On the other hand, telling lies—these are misrepresentations of facts acceptable to an impartial jury—because they make the assumption of meaningful speech impossible is a much worse offense. These are not self-serving lies, as when I make hold up a payment to an ally until they comply with my wishes and then say I have done no such thing. That’s a motivated lie and while it is bad, it is not as bad as telling lies that benefit no one. But if I say that there are only half as many national parks as there are in fact or that that average daily temperatures have been trending down over the last decade or that there is no evidence to support evolution or that the need for supplemental nutrition is going down as a result of the COVID crisis—these are casual lies. They are lies with no purpose and no probable effect other than weakening the belief that statements can be expected to mean something. They can be true or false; they can be significant or insignificant.
You see now why the parking meter lies were the good scenario. Hordes of casual, unmotivated lies simply flood the field. They make correction impossible by their very numbers. They make it not really worth our while to continue to assume that claims about the world can mean something; that, on the other hand, saying what you feel like saying at the moment is enough to secure your approval and your support.
I don’t think that is where we are, but we need to start acting now if we are not going to go there.

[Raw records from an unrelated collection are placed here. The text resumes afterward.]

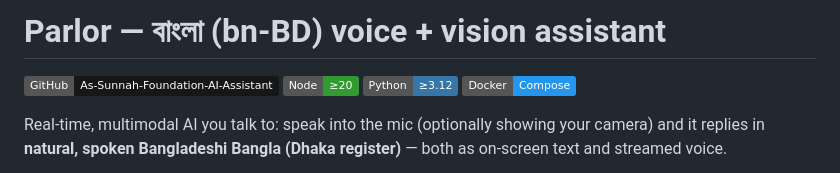
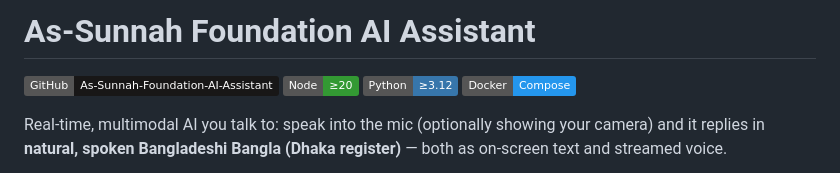
Before and after one commit to leotamim10/As-Sunnah-Foundation-AI-Assistant, a Markdown page: README.md, the part around the change. Rendered like a GitHub page; badges without logos.

Commit message:
docs: retitle README to As-Sunnah Foundation AI Assistant
Co-Authored-By: Claude Opus 4.8 <noreply@anthropic.com>

```diff
--- a/README.md
+++ b/README.md
@@ -1,4 +1,4 @@
-# Parlor — বাংলা (bn-BD) voice + vision assistant
+# As-Sunnah Foundation AI Assistant
 
 [![Repository](https://img.shields.io/badge/GitHub-As--Sunnah--Foundation--AI--Assistant-181717?logo=github&logoColor=white)](https://github.com/leotamim10/As-Sunnah-Foundation-AI-Assistant)
 [![Node](https://img.shields.io/badge/Node-%E2%89%A520-339933?logo=node.js&logoColor=white)](https://nodejs.org)
```
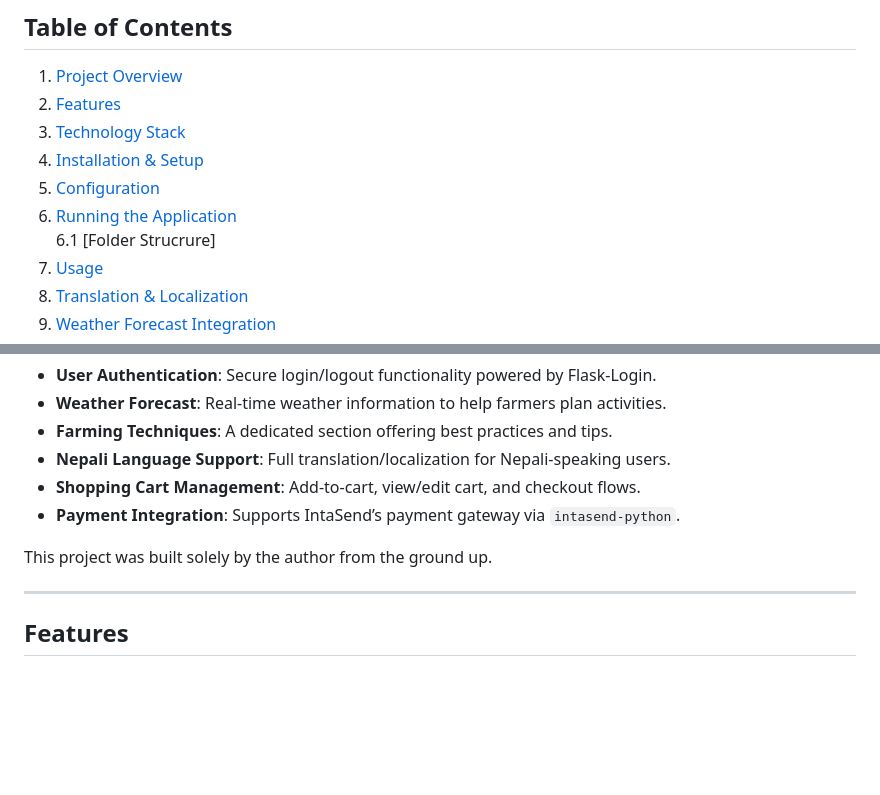
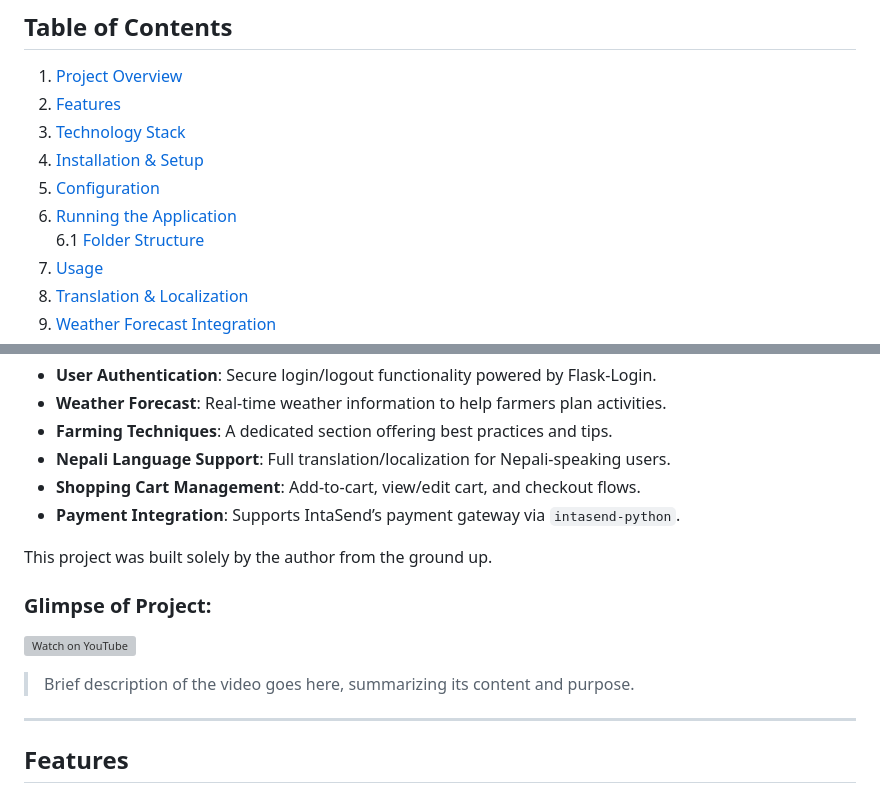
Before and after one commit to ganesh-786/Ganesh-Ecommerce_Web, a Markdown page: README.md, 2 parts joined by grey strips. Drawn GitHub-style; blank space fills up the shorter version; grey boxes are pictures that could not be loaded.

```diff
--- a/README.md
+++ b/README.md
@@ -12,7 +12,7 @@
 4. [Installation & Setup](#installation--setup)
 5. [Configuration](#configuration)
 6. [Running the Application](#running-the-application)
-  6.1 [Folder Strucrure]
+  6.1 [Folder Structure](#folder-structure)
 7. [Usage](#usage)
 8. [Translation & Localization](#translation--localization)
 9. [Weather Forecast Integration](#weather-forecast-integration)
@@ -33,6 +33,10 @@ AgriCart is a Flask-based e-commerce platform tailored for farmers. It provides
 - **Payment Integration**: Supports IntaSend’s payment gateway via `intasend-python`.
 
 This project was built solely by the author from the ground up.
+### Glimpse of Project:<br>
+[![Watch on YouTube](https://img.youtube.com/vi/IG47s2UiSIM/0.jpg)](https://youtu.be/IG47s2UiSIM)
+
+> Brief description of the video goes here, summarizing its content and purpose.
 
 ---
 
```
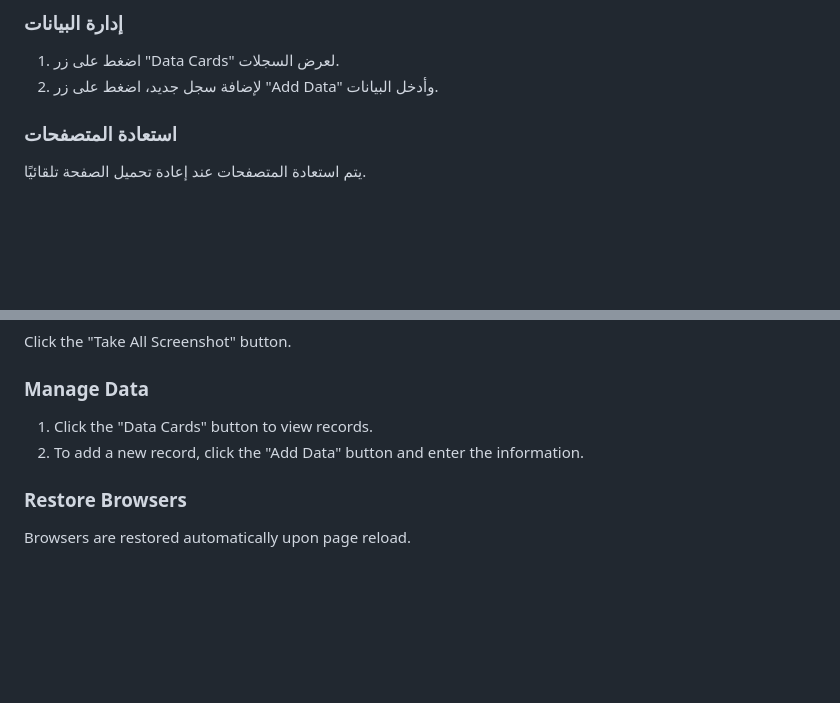
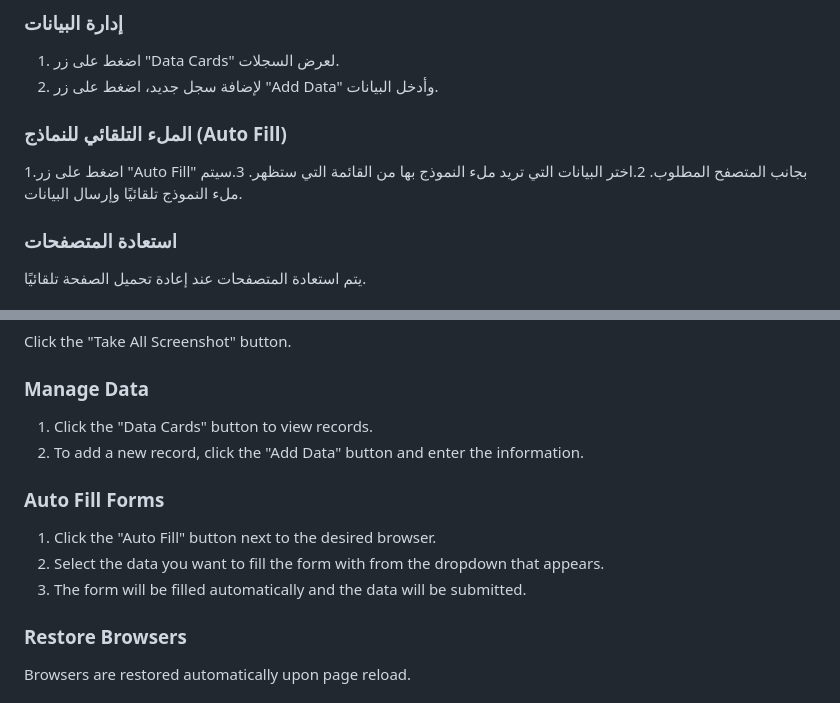
Before and after one commit to TerminalDZ/AADL3-Website-Monitor, a Markdown page: README.md, 2 parts joined by grey strips. Rendered like a GitHub page; blank space fills up the shorter version.

Commit message:
Add Auto Fill Forms feature

```diff
--- a/README.md
+++ b/README.md
@@ -63,6 +63,13 @@
 ### إدارة البيانات
 1. اضغط على زر "Data Cards" لعرض السجلات.
 2. لإضافة سجل جديد، اضغط على زر "Add Data" وأدخل البيانات.
+
+### الملء التلقائي للنماذج (Auto Fill)
+1.اضغط على زر "Auto Fill" بجانب المتصفح المطلوب.
+2.اختر البيانات التي تريد ملء النموذج بها من القائمة التي ستظهر.
+3.سيتم ملء النموذج تلقائيًا وإرسال البيانات.
+
+
 
 ### استعادة المتصفحات
 يتم استعادة المتصفحات عند إعادة تحميل الصفحة تلقائيًا.
@@ -181,6 +188,11 @@ Click the "Take All Screenshot" button.
 1. Click the "Data Cards" button to view records.
 2. To add a new record, click the "Add Data" button and enter the information.
 
+### Auto Fill Forms
+1. Click the "Auto Fill" button next to the desired browser.
+2. Select the data you want to fill the form with from the dropdown that appears.
+3. The form will be filled automatically and the data will be submitted.
+
 ### Restore Browsers
 Browsers are restored automatically upon page reload.
 
```
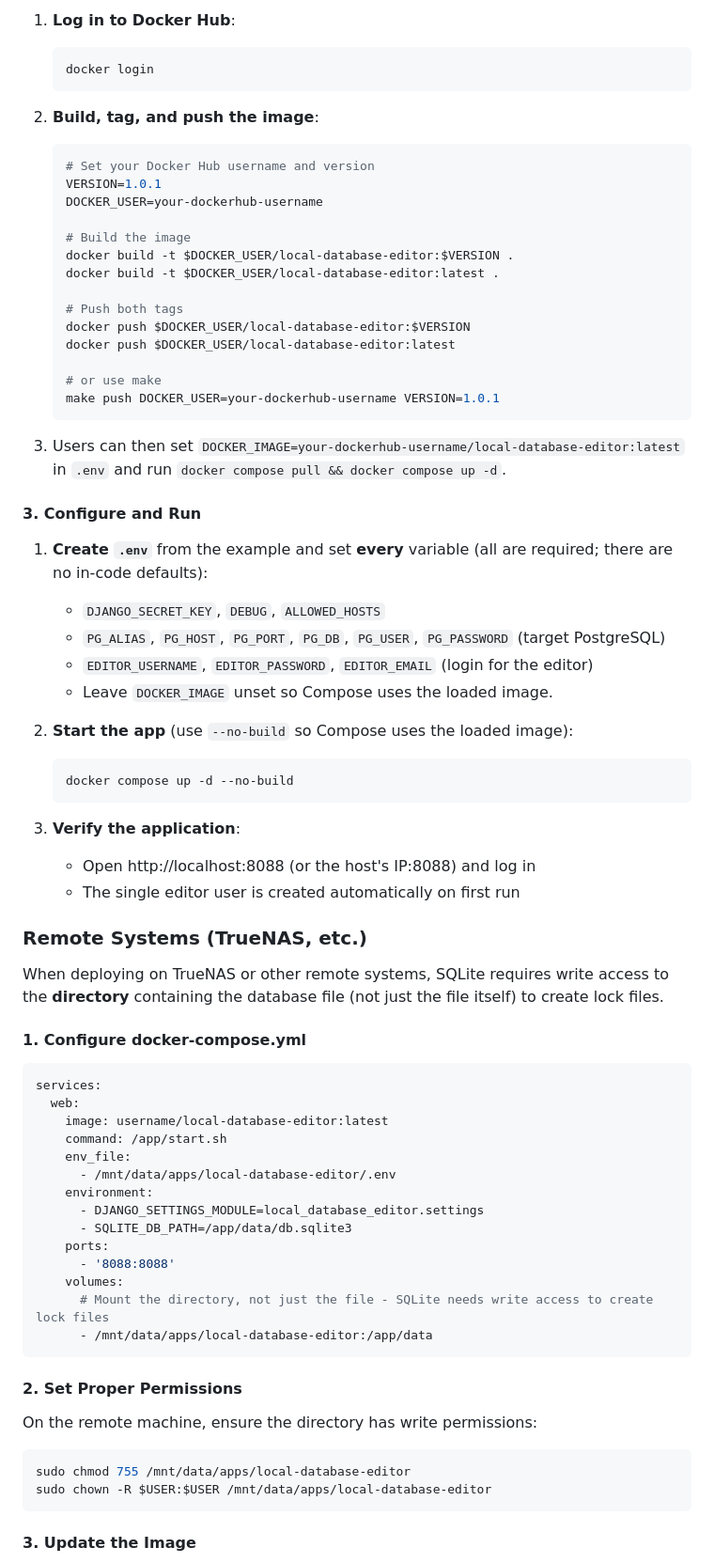
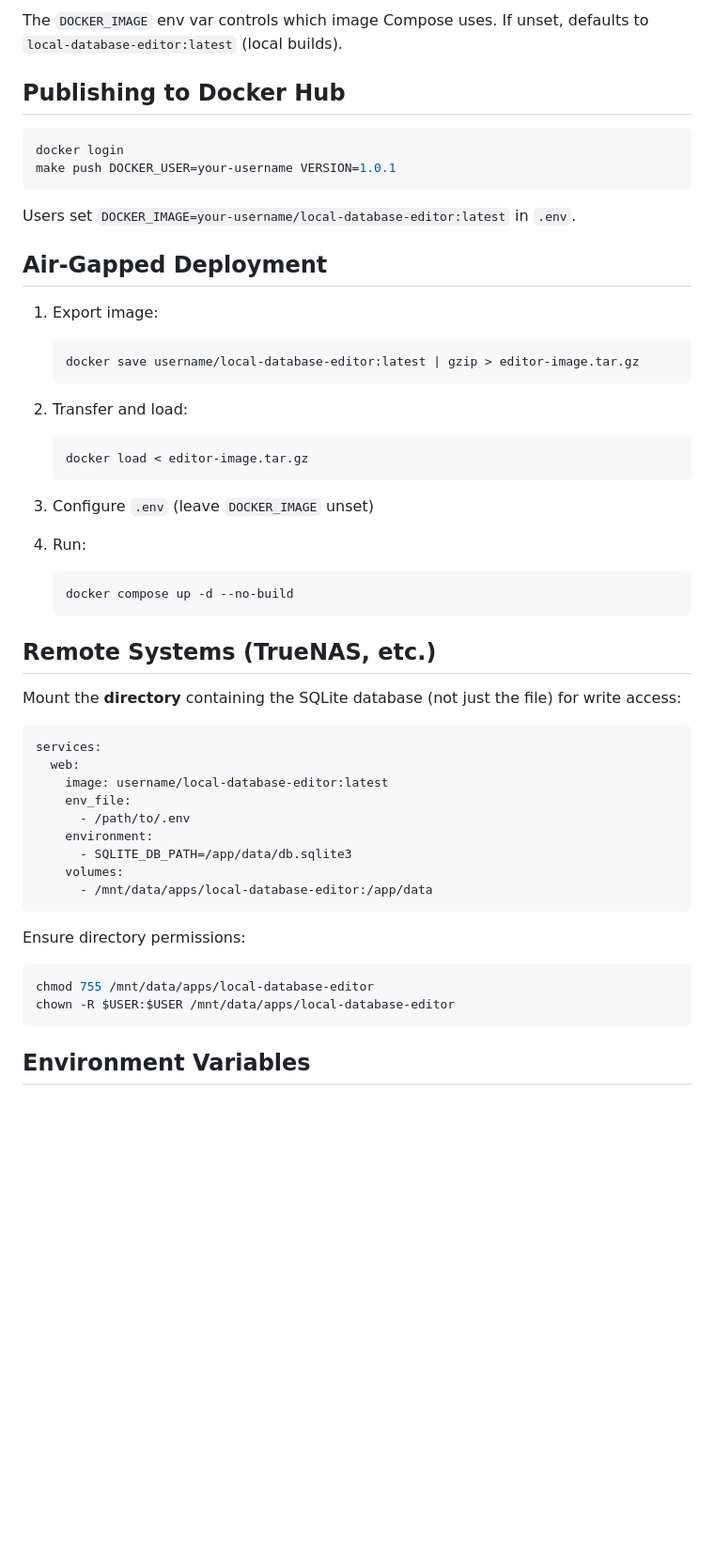
Before and after one commit to chrmei/local-database-editor, a Markdown page: README.md, the part around one of its changes. Shown at 94% size. Rendered like a GitHub page; blank space fills up the shorter version.

````diff
--- a/README.md
+++ b/README.md
@@ -74,79 +38,55 @@ If `DOCKER_IMAGE` is unset, Compose falls back to `local-database-editor:latest`
 
-1. **Log in to Docker Hub**:
+The `DOCKER_IMAGE` env var controls which image Compose uses. If unset, defaults to `local-database-editor:latest` (local builds).
+
+## Publishing to Docker Hub
+
+```bash
+docker login
+make push DOCKER_USER=your-username VERSION=1.0.1
+```
+
+Users set `DOCKER_IMAGE=your-username/local-database-editor:latest` in `.env`.
+
+## Air-Gapped Deployment
+
+1. Export image:
    ```bash
-   docker login
+   docker save username/local-database-editor:latest | gzip > editor-image.tar.gz
    ```
 
-2. **Build, tag, and push the image**:
+2. Transfer and load:
    ```bash
-   # Set your Docker Hub username and version
-   VERSION=1.0.1
-   DOCKER_USER=your-dockerhub-username
-
-   # Build the image
-   docker build -t $DOCKER_USER/local-database-editor:$VERSION .
-   docker build -t $DOCKER_USER/local-database-editor:latest .
-
-   # Push both tags
-   docker push $DOCKER_USER/local-database-editor:$VERSION
-   docker push $DOCKER_USER/local-database-editor:latest
-
-   # or use make
-   make push DOCKER_USER=your-dockerhub-username VERSION=1.0.1
+   docker load < editor-image.tar.gz
    ```
 
+3. Configure `.env` (leave `DOCKER_IMAGE` unset)
 
-3. Users can then set `DOCKER_IMAGE=your-dockerhub-username/local-database-editor:latest` in `.env` and run `docker compose pull && docker compose up -d`.
-
-
-#### 3. Configure and Run
-
-1. **Create `.env`** from the example and set **every** variable (all are required; there are no in-code defaults):
-   - `DJANGO_SECRET_KEY`, `DEBUG`, `ALLOWED_HOSTS`
-   - `PG_ALIAS`, `PG_HOST`, `PG_PORT`, `PG_DB`, `PG_USER`, `PG_PASSWORD` (target PostgreSQL)
-   - `EDITOR_USERNAME`, `EDITOR_PASSWORD`, `EDITOR_EMAIL` (login for the editor)
-   - Leave `DOCKER_IMAGE` unset so Compose uses the loaded image.
-
-2. **Start the app** (use `--no-build` so Compose uses the loaded image):
+4. Run:
    ```bash
    docker compose up -d --no-build
    ```
 
-3. **Verify the application**:
-   - Open http://localhost:8088 (or the host's IP:8088) and log in
-   - The single editor user is created automatically on first run
+## Remote Systems (TrueNAS, etc.)
 
-### Remote Systems (TrueNAS, etc.)
-
-When deploying on TrueNAS or other remote systems, SQLite requires write access to the **directory** containing the database file (not just the file itself) to create lock files.
-
-#### 1. Configure docker-compose.yml
+Mount the **directory** containing the SQLite database (not just the file) for write access:
 
 ```yaml
 services:
   web:
     image: username/local-database-editor:latest
-    command: /app/start.sh
     env_file:
-      - /mnt/data/apps/local-database-editor/.env
+      - /path/to/.env
     environment:
-      - DJANGO_SETTINGS_MODULE=local_database_editor.settings
       - SQLITE_DB_PATH=/app/data/db.sqlite3
-    ports:
-      - '8088:8088'
     volumes:
-      # Mount the directory, not just the file - SQLite needs write access to create lock files
       - /mnt/data/apps/local-database-editor:/app/data
 ```
 
-#### 2. Set Proper Permissions
-
-On the remote machine, ensure the directory has write permissions:
-
+Ensure directory permissions:
 ```bash
-sudo chmod 755 /mnt/data/apps/local-database-editor
-sudo chown -R $USER:$USER /mnt/data/apps/local-database-editor
+chmod 755 /mnt/data/apps/local-database-editor
+chown -R $USER:$USER /mnt/data/apps/local-database-editor
 ```
 
-#### 3. Update the Image
+## Environment Variables
 
````
Also changed, not shown: other parts of README.md (+30 -94 lines).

We can start by electing Joe Biden, who misspeaks quite a bit for public person, but who knows the value of truth in public discourse.
 You might have though that series was a little odd, with “ethnicity” stuck in there, but I added it so that I would have a chance to say that where I grew up, a common compliment that one man might pay to another was, “That’s mighty white of you.” I had no idea what that meant. I was no more likely to identify that as a racial remark than I was to identify, “Who’s the fairest of them all?” as a racial question.
 It hurts. I’m trying to learn to live with it.